[sword-devel] Concerns about Alternate Versification
eekaikko at mail.student.oulu.fi
Tue Jan 6 03:14:36 MST 2009
Familie von Kaehne wrote:
> Not correct. The TSK or any other reference work will have used an
> underlying particular versification - even if this is not documented.
Not only that, but TSK uses explicitly several versifications. It refers
to LXX with LXX versification. It's indicated by "book ch:v (LXX)" or
something similar. This is true at least for the paper print. If this is
not taken care of by module makers - as it most probably has not - the
module creates faulty results when used in an application. For a high
quality module we should detect all versifications and change the
references accordingly, either with KJV v11n or with mapped references.
And the only "high" quality solution for me would be to keep the
original printed text and use mapped references internally. This means
that we need a way to use several v11ns in OSIS and in software
TSK is independent of any specific translation, but it's really

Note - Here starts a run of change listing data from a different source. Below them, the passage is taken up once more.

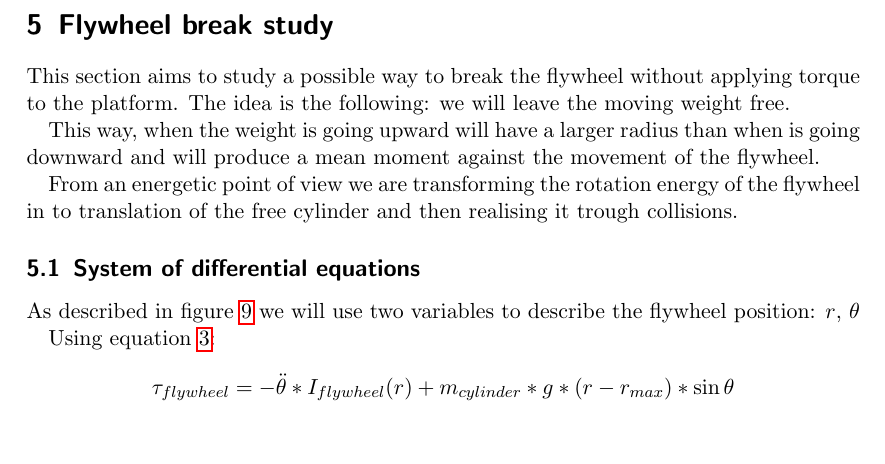
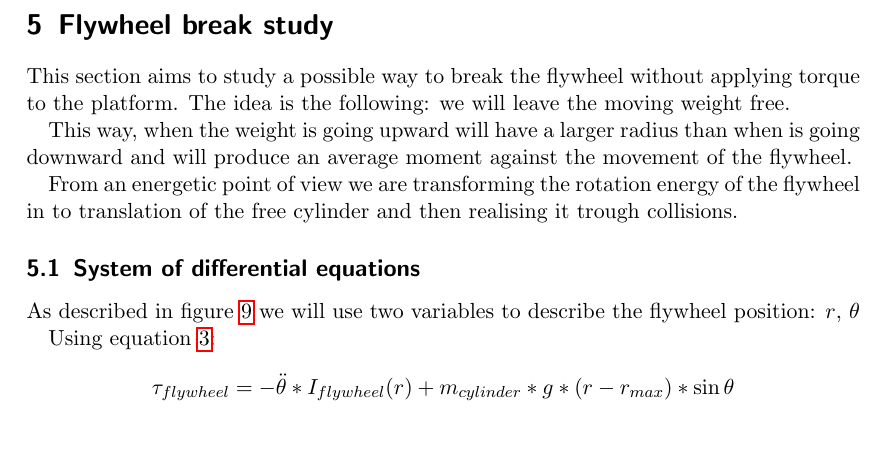
Before and after one commit to tarragoesteve/TFM, a LaTeX thesis (documentation/thesis/tex/thesis.tex, which reads documentation/thesis/tex/flywheel_study.tex): part of page 21 of 25, cut so that both start at the same text. Compiled offline with pdfLaTeX.

Commit message:
corrections

```diff
--- a/documentation/thesis/tex/flywheel_study.tex
+++ b/documentation/thesis/tex/flywheel_study.tex
@@ -2,7 +2,7 @@
 
 This section aims to study a possible way to break the flywheel without applying torque to the platform. The idea is the following: we will leave the moving weight free.
 
-This way, when the weight is going upward will have a larger radius than when is going downward and will produce a mean moment against the movement of the flywheel.
+This way, when the weight is going upward will have a larger radius than when is going downward and will produce an average moment against the movement of the flywheel.
 
 From an energetic point of view we are transforming the rotation energy of the flywheel in to translation of the free cylinder and then realising it trough collisions.
 \subsection{System of differential equations}
```
Also changed, not shown: documentation/thesis/tex/thesis.pdf.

dependent on couple of versification schemes. If we want to discuss
about this, it's important to make distinction between the text and the
outer appear of the reference - and the real reference. For example, we
have a KJV verse Ps 56:1:
"Be merciful unto me, O God: for man would swallow me up; he fighting
daily oppresseth me."
But in some other translations the same text is Ps 56:2. So this can be
referenced as "Ps 56:1" within its original context, or "Ps 56:1 (KJV)"
or "Ps 56:2 (OtherTrans)" in general context. But we are speaking of
techical reference implementation here, not about any printed text. In
printed text "Ps 56:2 (OtherTrans)" means always the text of the
OtherTrans, it's not a technical reference to any translation.
So, we should define our terms. There are at least three:
- "Biblical text" or "text of a translation", e.g. "Be merciful..."
- "Reference text" or "end user reference" (the visible text of a
reference, e.g. "Ps 56:2"), maybe in generalized form.
- "Technical reference" or "reference implementation" or "software
reference" which always includes the versification scheme. Independent
of any visible appearance and book/ch/v indicators. Can be used to point
to any translation if there is mapping and the translation scheme is known.
As Peter said there are at least two use cases for different
versifications: to see the reference texts as they are in the original
printed version, and to refer to any work/translation generally. If we
would need the first one only, it would be enough to have a mechanism
which uses blindly any versification. The second one is needed if we
want to use several modules together and yet provide the original
versifications, and that's much more difficult. The need for mapping is
so obvious it shouldn't even need a mention.
There are difficulties with the frontends, too. They haven't been
discussed at all yet IIRC.
Should the frontend give possibility to change the default v11n? Users
may have accustomed to a certain scheme and would like to use it for all
modules so that they can use their favorite translation and still find
references in other modules easily.
Should it be possible to use the module v11ns? When user has KJV open he
would use KJV v11n and when he uses LXX he would use LXX v11n.
Should the original v11ns be somehow visible even when some common v11n
How about parallel views? Should them use the KJV v11n or the given
default v11n? Or should it be possible to select one of the used v11ns?
Have the developers already thought about these? Have you decided to use
some specific solution? I would like to hear.
More information about the sword-devel